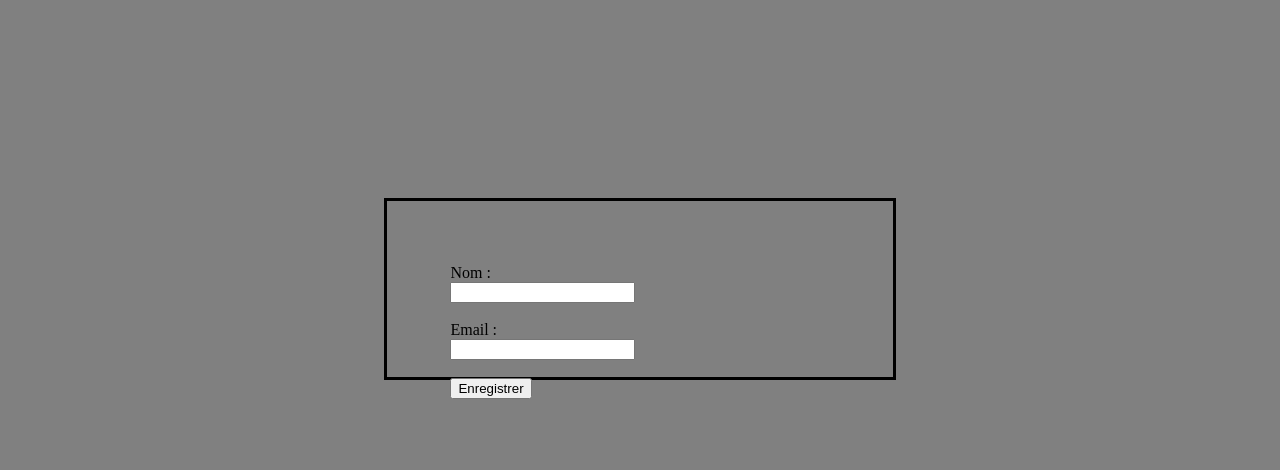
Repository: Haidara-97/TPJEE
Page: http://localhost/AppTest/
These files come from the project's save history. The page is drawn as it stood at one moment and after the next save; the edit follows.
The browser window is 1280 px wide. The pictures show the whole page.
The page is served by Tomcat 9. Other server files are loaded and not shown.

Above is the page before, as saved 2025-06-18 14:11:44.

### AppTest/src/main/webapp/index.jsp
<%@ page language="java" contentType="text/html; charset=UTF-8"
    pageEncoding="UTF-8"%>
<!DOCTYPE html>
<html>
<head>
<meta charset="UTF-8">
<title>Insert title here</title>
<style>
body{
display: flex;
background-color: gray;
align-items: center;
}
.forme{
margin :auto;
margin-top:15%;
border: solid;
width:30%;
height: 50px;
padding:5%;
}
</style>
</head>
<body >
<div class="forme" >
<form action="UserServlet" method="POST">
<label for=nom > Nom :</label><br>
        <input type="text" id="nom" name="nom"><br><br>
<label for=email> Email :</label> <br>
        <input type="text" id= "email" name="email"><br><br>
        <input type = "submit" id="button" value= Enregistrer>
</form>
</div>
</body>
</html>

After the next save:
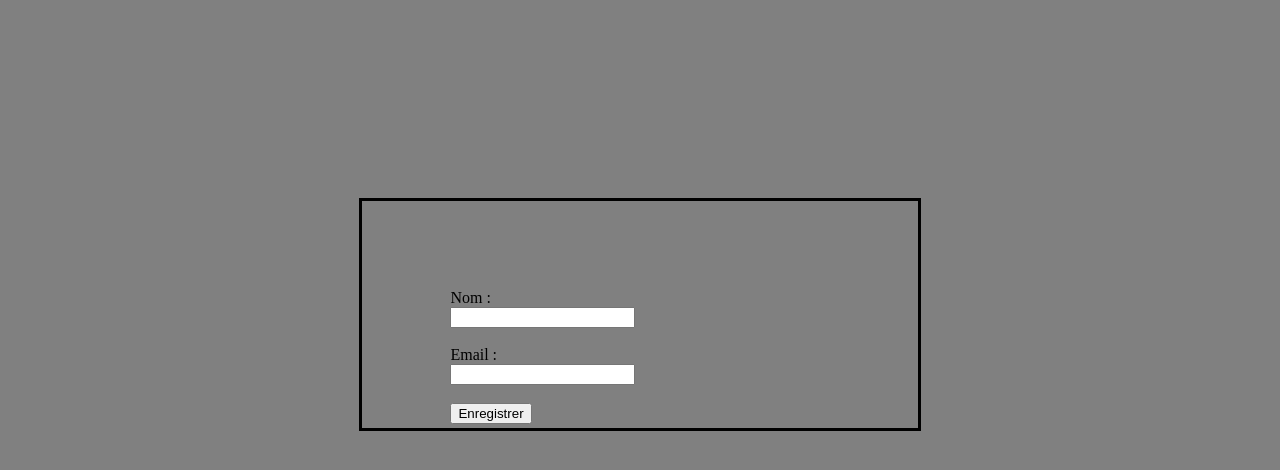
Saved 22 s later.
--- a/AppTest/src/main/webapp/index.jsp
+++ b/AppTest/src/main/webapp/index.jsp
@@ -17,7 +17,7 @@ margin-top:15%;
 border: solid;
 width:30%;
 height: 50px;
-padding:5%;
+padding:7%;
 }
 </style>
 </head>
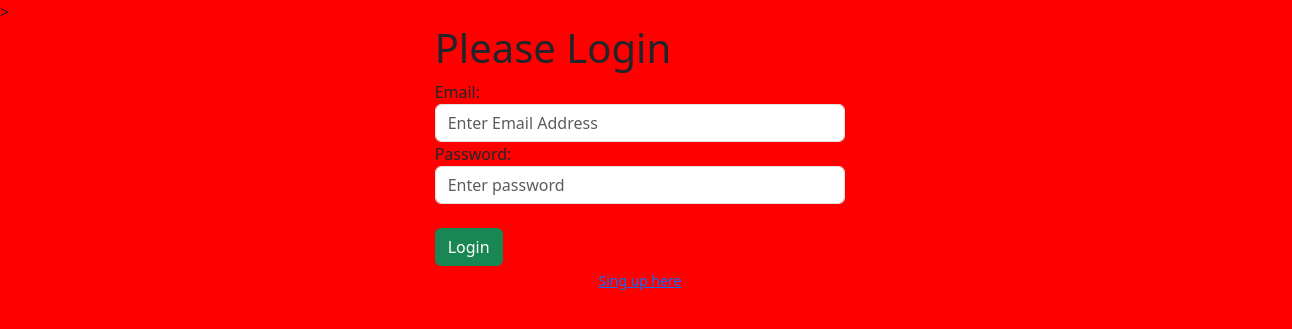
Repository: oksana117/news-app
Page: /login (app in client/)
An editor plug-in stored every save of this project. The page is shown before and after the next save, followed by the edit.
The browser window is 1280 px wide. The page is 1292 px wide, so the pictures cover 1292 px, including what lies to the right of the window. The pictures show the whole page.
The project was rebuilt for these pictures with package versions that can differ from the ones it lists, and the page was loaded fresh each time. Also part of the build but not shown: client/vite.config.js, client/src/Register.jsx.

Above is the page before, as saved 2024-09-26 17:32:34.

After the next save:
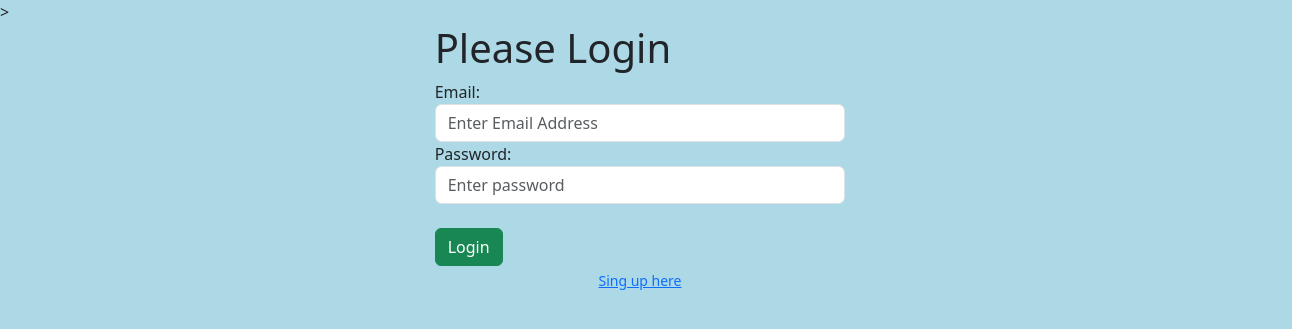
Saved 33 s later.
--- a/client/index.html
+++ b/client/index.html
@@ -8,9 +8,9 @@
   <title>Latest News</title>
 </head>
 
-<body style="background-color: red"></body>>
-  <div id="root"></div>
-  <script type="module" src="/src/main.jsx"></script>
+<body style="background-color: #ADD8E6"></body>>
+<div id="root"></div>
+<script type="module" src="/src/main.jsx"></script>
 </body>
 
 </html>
--------------------
_YOUR TASK_: The entries above should be written out in full, and any picture in them left out.

_REPLY TO THE TASK_:
Repository: Haidara-97/TPJEE
Page: http://localhost/AppTest/
These files come from the project's save history. The page is drawn as it stood at one moment and after the next save; the edit follows.
The browser window is 1280 px wide. The pictures show the whole page.
The page is served by Tomcat 9. Other server files are loaded and not shown.

Above is the page before, as saved 2025-06-18 14:11:44.

### AppTest/src/main/webapp/index.jsp
<%@ page language="java" contentType="text/html; charset=UTF-8"
    pageEncoding="UTF-8"%>
<!DOCTYPE html>
<html>
<head>
<meta charset="UTF-8">
<title>Insert title here</title>
<style>
body{
display: flex;
background-color: gray;
align-items: center;
}
.forme{
margin :auto;
margin-top:15%;
border: solid;
width:30%;
height: 50px;
padding:5%;
}
</style>
</head>
<body >
<div class="forme" >
<form action="UserServlet" method="POST">
<label for=nom > Nom :</label><br>
        <input type="text" id="nom" name="nom"><br><br>
<label for=email> Email :</label> <br>
        <input type="text" id= "email" name="email"><br><br>
        <input type = "submit" id="button" value= Enregistrer>
</form>
</div>
</body>
</html>

After the next save:
Saved 22 s later.
--- a/AppTest/src/main/webapp/index.jsp
+++ b/AppTest/src/main/webapp/index.jsp
@@ -17,7 +17,7 @@ margin-top:15%;
 border: solid;
 width:30%;
 height: 50px;
-padding:5%;
+padding:7%;
 }
 </style>
 </head>
Repository: oksana117/news-app
Page: /login (app in client/)
An editor plug-in stored every save of this project. The page is shown before and after the next save, followed by the edit.
The browser window is 1280 px wide. The page is 1292 px wide, so the pictures cover 1292 px, including what lies to the right of the window. The pictures show the whole page.
The project was rebuilt for these pictures with package versions that can differ from the ones it lists, and the page was loaded fresh each time. Also part of the build but not shown: client/vite.config.js, client/src/Register.jsx.

Above is the page before, as saved 2024-09-26 17:32:34.

After the next save:
Saved 33 s later.
--- a/client/index.html
+++ b/client/index.html
@@ -8,9 +8,9 @@
   <title>Latest News</title>
 </head>
 
-<body style="background-color: red"></body>>
-  <div id="root"></div>
-  <script type="module" src="/src/main.jsx"></script>
+<body style="background-color: #ADD8E6"></body>>
+<div id="root"></div>
+<script type="module" src="/src/main.jsx"></script>
 </body>
 
 </html>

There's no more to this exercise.